Tuesday, February 07, 2012
Something’s been on my mind – for years, actually – that I finally want to rant – er, comment – about.
Both Republicans and Democrats are constantly talking about The American Family. The Family is brought up whether the context is positive or negative. Regardless of how one’s political views define Family, that’s the “unit” that seems to be of greatest political and social concern.
But please note: not everyone is part of a Family, no matter how you define it. According to the U.S. Census Bureau, a full 42% of adult Americans are single, including those who are divorced. Now, I’m sure a fair percentage of these single people are single parents with children (= family), singles straight or gay who are co-habitating (also = family) and single adults still (or again) living with their parents, which also = family.

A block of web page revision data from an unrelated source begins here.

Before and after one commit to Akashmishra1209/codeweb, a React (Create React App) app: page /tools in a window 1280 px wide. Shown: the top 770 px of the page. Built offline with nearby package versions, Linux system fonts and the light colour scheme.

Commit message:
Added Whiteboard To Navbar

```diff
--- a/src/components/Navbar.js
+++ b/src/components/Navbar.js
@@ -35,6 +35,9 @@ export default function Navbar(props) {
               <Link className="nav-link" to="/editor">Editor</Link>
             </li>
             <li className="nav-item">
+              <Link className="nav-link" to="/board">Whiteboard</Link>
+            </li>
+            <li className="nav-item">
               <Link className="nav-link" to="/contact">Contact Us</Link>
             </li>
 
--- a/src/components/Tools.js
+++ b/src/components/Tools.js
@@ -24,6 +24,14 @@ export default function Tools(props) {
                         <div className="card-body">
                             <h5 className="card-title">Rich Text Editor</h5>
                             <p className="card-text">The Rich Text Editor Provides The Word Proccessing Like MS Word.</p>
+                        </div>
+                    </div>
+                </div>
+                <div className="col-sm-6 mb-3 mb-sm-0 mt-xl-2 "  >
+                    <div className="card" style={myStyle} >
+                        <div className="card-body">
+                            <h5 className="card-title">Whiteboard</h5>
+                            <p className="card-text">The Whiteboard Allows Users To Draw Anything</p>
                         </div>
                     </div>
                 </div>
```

However, a considerable number in that 42% are just plain single – living alone or in institutions, which in no way = family. Many are women, elderly or both. But the point is, we, too, are Americans, with a combination of special needs and, to a considerably lesser extent, particular advantages. The problem is that as a group, we’re not really recognized; we just plain don’t count.
I am a completely single person. I have no parents, extended family, children, or significant other. I’ll be 60 in less than two months and live alone. If I were hospitalized and didn’t have a legally-designated health care proxy, there are circumstances (the most dire) in which none of my friends would be allowed to visit let alone advocate for me, because those privileges are reserved for Family Only. If I were institutionalized – a nursing home, a prison, whatever – I would be treated (mistreated) differently than residents with Family.
If I had home health care, regardless of the behavior/treatment of my aide, there would be little monitoring or other supervision. If I were under the supposedly protective auspices of a city-run Adult Protective Services agency, which often takes advantage of their clients and have been frequently sued for this, I’d be screwed by them – especially if I didn’t have the capacity to speak up for myself. If I dropped dead in my apartment, no one would know about it until the smell disturbed the neighbors. In all the circumstances noted here, single = nobody’s looking out for you and you are extremely, particularly, singularly vulnerable.
As a single, competent person, it’s my responsibility to put in place as many legally protective measures as I can; I’m in the process of doing just that. I’ve seen several single, older people fall off the grid and literally disappear. It’s a very real thing, a very frequent thing. Single people – whatever their age, health status, and even (often especially) financial status, are the most vulnerable – particularly the very rich and very poor.
And, if government speech is anything to go by, single people are not on our representatives’ or leaders’ radar. That’s not a good or fair or even cost-effective state of affairs. I encourage you to remember this the next time you hear one of these people talk about The American Family. And while you’re at it, keep your single friends in mind. It’s lonely, wearying and worrying to be single in a nation so solely focused on The Family.
Posted by MizB at 8:10 PM